(Collected data entries)
-- Opening Marker --

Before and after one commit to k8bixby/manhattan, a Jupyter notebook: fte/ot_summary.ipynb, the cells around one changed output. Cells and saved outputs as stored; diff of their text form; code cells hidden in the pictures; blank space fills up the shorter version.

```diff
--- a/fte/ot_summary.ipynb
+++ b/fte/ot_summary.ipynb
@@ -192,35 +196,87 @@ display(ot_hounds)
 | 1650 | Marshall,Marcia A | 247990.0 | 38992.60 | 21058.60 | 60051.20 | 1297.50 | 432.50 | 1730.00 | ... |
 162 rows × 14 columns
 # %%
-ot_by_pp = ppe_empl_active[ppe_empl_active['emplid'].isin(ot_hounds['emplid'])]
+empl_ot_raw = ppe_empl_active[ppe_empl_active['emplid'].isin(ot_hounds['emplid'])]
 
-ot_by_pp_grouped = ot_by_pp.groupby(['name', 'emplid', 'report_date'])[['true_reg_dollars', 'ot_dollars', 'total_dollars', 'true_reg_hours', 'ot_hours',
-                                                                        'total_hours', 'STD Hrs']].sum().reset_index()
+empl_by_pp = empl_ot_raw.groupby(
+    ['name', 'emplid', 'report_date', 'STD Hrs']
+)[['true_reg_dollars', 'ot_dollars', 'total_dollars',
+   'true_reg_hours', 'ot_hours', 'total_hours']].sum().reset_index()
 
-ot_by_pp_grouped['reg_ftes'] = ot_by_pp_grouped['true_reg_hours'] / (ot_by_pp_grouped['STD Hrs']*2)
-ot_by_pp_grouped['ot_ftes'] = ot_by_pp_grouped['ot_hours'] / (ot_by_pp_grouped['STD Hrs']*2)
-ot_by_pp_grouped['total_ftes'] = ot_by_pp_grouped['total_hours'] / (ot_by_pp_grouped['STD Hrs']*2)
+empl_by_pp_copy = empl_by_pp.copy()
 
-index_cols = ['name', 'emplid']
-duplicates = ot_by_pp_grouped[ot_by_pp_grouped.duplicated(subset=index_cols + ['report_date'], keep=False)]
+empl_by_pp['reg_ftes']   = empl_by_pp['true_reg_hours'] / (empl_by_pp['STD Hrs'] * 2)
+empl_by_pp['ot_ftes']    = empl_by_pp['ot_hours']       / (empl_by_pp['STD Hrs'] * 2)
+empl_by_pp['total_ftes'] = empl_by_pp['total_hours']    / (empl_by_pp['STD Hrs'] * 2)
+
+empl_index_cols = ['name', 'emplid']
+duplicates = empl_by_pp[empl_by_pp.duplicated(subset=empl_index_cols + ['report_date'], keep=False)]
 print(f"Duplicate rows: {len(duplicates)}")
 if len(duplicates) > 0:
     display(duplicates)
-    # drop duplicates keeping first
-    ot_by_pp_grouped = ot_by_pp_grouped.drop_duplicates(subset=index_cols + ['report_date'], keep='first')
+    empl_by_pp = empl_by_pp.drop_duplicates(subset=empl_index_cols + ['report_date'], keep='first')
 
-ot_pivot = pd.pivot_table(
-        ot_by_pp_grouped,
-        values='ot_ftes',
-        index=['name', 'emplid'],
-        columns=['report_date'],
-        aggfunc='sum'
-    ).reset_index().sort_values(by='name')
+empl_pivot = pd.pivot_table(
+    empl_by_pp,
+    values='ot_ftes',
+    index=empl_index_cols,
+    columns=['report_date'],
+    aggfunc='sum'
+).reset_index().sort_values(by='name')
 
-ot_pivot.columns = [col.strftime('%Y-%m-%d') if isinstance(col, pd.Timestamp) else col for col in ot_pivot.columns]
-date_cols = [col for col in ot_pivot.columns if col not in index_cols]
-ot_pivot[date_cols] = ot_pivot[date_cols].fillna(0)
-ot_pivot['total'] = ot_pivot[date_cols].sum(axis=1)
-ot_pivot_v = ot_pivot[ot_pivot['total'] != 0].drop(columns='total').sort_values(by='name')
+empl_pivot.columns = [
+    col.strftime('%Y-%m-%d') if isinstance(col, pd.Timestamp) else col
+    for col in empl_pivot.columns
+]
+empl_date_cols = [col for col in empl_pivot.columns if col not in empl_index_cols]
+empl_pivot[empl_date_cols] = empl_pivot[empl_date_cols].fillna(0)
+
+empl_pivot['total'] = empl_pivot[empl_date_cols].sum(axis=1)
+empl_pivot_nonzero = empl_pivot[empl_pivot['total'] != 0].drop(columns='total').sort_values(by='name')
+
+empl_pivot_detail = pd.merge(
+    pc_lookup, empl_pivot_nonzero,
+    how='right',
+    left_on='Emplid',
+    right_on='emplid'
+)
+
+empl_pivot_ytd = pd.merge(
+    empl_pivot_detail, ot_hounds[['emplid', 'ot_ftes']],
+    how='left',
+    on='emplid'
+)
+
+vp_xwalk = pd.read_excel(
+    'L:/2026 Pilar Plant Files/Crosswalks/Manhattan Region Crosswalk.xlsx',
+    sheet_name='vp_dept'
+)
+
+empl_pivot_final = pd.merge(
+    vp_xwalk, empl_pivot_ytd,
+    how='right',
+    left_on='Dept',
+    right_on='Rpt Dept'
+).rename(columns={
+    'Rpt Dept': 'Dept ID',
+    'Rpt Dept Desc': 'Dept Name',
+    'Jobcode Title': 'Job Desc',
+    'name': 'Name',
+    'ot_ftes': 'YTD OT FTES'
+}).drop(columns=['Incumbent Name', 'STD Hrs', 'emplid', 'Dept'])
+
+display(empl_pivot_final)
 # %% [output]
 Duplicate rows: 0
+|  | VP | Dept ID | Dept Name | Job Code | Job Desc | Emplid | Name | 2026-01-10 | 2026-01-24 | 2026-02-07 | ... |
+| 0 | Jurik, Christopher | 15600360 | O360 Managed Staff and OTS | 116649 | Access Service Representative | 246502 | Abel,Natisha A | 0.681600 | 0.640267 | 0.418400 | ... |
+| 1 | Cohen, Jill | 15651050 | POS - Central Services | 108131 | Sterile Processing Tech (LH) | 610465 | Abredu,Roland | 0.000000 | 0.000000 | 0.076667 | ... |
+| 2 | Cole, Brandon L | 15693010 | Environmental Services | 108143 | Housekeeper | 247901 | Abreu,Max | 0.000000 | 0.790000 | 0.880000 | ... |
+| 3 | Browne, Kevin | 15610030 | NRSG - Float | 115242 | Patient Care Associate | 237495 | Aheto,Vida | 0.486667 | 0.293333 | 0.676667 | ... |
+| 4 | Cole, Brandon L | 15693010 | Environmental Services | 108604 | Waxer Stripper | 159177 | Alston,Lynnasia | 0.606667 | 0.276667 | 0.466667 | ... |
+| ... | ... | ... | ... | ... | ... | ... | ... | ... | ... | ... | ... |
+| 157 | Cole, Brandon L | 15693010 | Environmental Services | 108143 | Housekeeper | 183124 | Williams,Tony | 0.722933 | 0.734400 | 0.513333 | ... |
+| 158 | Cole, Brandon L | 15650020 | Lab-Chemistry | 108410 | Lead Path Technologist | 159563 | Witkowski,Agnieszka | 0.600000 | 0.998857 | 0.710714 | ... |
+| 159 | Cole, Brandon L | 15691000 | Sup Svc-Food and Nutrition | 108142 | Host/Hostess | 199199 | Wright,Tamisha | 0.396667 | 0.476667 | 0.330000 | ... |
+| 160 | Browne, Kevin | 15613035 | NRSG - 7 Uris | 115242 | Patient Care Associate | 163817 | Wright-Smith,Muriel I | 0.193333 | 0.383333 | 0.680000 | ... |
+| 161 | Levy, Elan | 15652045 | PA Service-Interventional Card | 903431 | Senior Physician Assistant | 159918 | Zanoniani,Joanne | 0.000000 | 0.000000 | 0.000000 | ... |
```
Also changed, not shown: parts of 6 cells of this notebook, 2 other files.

-- Closing Marker --
-- Opening Marker --

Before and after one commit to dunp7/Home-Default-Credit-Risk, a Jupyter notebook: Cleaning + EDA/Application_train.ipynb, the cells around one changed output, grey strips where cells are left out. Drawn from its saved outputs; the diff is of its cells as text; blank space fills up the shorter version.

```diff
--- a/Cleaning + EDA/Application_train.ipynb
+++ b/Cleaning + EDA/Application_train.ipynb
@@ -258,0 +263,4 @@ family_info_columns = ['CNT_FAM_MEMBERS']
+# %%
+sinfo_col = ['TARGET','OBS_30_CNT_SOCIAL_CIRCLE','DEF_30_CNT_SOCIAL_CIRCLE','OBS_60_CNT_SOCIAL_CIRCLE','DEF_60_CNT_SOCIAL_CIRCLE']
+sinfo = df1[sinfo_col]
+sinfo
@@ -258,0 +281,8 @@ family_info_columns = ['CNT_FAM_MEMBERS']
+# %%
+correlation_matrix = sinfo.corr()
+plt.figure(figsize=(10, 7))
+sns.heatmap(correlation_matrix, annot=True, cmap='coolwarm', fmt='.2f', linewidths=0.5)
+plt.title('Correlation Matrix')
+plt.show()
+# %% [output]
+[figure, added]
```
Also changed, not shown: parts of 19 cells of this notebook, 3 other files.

-- Closing Marker --

WHAT IS REQUIRED:
Please return all lines from the records that hold the word "figure".

RESPONSE TO THE EXERCISE:
+plt.figure(figsize=(10, 7))
+[figure, added]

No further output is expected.